April 2002


Division of Cardiology
Preclinical assessment of antithrombotic and antiproliferative action of stents eluting eptifibatide
Dr K Chitkara

Angina is caused by narrowing of coronary arteries, which supply blood to the heart muscle. Such narrowings are increasingly treated by stretching the artery with a balloon catheter and implanting a metal device called a stent. Stents are scaffolding devices, which hold the artery open mechanically and can reduce the risk of renarrowing of the artery at the treated site. However, blood clots can occur on these stents and sometimes the artery re-narrows despite the stent. It is thought that these complications may be in part due to damage to the artery lining when the stent is put in. We aim to show that a compound called eptifibatide which is commercially available for human use, can be used to coat stents before they are inserted and that it will reduce the complications associated with stents.

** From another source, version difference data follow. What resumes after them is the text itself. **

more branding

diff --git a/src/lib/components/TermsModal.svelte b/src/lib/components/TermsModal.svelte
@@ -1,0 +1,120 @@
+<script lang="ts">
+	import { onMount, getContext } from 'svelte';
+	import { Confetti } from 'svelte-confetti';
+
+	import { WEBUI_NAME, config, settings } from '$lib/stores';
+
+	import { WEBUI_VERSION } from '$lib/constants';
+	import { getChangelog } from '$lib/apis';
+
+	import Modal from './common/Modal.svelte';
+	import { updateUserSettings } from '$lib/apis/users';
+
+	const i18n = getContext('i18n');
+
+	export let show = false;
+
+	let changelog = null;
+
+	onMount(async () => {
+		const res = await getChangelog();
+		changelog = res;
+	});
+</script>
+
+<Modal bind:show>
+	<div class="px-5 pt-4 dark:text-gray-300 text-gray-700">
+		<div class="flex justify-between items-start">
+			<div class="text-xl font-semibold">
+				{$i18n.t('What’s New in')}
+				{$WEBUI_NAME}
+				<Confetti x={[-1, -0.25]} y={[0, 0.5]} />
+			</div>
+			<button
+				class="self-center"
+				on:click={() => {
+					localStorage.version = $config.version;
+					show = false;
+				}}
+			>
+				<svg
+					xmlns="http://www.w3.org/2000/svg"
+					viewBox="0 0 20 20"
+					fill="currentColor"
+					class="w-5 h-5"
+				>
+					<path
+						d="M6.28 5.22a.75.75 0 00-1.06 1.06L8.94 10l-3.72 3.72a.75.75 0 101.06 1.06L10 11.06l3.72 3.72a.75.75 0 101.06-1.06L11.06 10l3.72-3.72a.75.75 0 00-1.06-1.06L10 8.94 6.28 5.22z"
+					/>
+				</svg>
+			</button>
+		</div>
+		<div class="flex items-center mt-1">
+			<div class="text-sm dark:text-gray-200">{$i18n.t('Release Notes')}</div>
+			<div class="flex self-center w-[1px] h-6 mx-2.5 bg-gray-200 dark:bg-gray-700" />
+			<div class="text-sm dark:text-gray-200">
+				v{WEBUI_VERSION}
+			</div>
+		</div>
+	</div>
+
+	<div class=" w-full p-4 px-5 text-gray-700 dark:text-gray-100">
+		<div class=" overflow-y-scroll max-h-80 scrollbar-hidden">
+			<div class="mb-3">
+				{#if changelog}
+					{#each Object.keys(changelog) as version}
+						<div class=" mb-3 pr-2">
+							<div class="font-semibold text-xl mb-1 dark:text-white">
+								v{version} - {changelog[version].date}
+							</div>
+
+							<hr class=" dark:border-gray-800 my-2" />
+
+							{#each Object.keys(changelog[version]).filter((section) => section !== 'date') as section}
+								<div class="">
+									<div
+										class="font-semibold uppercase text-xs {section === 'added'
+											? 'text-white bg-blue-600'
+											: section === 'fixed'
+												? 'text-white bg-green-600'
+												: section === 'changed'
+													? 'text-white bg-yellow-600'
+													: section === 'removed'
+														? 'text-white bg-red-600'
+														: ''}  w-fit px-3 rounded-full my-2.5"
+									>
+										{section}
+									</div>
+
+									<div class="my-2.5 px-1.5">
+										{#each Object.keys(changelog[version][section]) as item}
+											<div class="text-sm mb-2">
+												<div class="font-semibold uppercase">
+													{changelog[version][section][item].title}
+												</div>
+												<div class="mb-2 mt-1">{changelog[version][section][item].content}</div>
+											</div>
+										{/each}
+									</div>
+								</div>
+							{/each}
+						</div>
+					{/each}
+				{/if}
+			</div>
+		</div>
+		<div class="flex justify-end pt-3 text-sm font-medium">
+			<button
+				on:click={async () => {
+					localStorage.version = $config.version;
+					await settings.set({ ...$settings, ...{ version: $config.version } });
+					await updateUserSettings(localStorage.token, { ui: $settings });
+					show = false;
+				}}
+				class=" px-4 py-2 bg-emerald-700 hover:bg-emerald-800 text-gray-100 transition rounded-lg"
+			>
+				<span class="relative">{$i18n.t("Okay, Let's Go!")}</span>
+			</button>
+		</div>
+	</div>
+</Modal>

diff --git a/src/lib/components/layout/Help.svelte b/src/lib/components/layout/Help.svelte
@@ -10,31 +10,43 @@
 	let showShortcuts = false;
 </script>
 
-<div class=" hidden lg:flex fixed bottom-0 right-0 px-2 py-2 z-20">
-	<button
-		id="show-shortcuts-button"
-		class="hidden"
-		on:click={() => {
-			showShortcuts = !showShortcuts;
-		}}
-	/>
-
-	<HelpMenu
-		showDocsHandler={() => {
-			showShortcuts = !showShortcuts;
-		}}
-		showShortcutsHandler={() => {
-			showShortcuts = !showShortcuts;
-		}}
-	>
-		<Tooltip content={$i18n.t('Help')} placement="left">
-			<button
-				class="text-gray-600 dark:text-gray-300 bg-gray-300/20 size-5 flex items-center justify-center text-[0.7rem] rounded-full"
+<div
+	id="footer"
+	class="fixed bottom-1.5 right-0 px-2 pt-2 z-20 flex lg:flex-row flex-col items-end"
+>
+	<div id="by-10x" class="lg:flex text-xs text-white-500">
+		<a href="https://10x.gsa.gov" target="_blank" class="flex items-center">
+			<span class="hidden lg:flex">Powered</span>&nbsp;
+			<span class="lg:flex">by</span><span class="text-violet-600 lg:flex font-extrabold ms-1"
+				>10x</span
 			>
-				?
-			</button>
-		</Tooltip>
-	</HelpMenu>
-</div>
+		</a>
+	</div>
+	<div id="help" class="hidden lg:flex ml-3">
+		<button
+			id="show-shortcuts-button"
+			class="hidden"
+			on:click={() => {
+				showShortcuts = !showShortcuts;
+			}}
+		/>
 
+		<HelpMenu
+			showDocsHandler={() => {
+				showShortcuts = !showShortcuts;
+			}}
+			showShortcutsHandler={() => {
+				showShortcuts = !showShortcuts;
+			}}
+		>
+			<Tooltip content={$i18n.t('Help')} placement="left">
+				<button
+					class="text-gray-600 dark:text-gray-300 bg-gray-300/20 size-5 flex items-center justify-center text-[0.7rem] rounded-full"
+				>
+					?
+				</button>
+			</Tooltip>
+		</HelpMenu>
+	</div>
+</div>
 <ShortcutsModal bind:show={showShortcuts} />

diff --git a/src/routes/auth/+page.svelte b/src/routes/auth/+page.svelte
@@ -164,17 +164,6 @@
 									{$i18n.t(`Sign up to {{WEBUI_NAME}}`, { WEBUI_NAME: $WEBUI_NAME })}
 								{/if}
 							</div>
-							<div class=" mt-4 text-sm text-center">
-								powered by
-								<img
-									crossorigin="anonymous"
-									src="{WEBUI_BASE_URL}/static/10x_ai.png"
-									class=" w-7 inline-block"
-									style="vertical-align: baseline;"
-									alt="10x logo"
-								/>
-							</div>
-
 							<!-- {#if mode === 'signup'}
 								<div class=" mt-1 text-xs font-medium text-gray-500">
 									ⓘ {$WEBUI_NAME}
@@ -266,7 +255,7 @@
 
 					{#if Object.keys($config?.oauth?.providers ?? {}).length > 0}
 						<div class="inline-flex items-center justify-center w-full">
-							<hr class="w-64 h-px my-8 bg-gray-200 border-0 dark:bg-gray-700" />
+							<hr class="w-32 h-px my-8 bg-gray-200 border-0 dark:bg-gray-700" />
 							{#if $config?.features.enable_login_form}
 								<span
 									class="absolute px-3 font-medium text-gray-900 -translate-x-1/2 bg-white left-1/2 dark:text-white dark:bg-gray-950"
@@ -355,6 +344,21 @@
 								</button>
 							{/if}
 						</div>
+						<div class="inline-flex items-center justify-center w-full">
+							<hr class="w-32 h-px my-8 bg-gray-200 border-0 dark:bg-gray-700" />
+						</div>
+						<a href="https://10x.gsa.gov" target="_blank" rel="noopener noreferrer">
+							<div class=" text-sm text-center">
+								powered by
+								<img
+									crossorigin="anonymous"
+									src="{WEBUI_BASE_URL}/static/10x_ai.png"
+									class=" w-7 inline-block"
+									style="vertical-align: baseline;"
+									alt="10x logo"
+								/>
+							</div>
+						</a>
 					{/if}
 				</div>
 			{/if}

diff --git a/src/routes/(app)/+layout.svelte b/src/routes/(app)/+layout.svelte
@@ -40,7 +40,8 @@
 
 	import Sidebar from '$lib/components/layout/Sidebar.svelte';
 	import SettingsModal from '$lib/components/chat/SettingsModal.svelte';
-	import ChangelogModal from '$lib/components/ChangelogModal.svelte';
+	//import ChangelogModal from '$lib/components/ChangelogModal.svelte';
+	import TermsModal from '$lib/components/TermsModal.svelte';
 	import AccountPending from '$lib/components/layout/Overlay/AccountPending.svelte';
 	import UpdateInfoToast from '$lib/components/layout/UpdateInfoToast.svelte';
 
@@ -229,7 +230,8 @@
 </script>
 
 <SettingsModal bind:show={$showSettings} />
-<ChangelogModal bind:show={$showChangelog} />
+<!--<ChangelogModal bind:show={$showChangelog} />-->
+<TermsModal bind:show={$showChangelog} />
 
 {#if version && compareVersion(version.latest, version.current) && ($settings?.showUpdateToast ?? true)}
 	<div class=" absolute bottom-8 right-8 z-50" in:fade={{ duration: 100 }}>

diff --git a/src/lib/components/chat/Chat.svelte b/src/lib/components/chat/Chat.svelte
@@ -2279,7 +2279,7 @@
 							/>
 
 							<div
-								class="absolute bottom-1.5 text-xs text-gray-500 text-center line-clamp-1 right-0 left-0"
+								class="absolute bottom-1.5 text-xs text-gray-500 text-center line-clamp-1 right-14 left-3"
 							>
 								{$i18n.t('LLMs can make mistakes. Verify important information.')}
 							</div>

We propose demonstrating that eptifibatide coated stents are a practical and effective means of limiting the complications of stenting, affecting both thrombosis (clot) and restenosis, especially in smaller coronary vessels.


Department of Biology
Dissecting the Cell Biology of Plastid Division 
Dr Simon Geir Møller

Plastids are tremendously important as photosynthetic organelles and as sites for many important intermediary metabolic pathways and one of the most important aspect of maintaining plastid functionality is plastid division. We are taking an integrative approach using advanced proteomics and cell biology to isolate novel plastid division components, examining intraplastidic “real-time” localisation dynamics in three-dimensions and probing functionality using reverse genetics. We are also dissecting global nuclear gene expression profiles in response to temporal plastid division arrest. The research proposed will not only aid in understanding the cell biology of plastid division but will also lead to agricultural applications.
April 2002

Back to [eBulletin] index

News
Features
Out and About
People
Events Diary
Notices
Media Coverage
Higher Education News
Bulletin + Research/Books Supplement
Press Release Archive

 


[University Home][Press and Publications][University Index A-Z][University Search][University Help]

Last updated: March 2002 
Created by: Rachel Tunstall
Maintained by: Barbara Whiteman

This document has been approved by the head of department or section.
If you are an authorised user you may edit this document through your Web browser.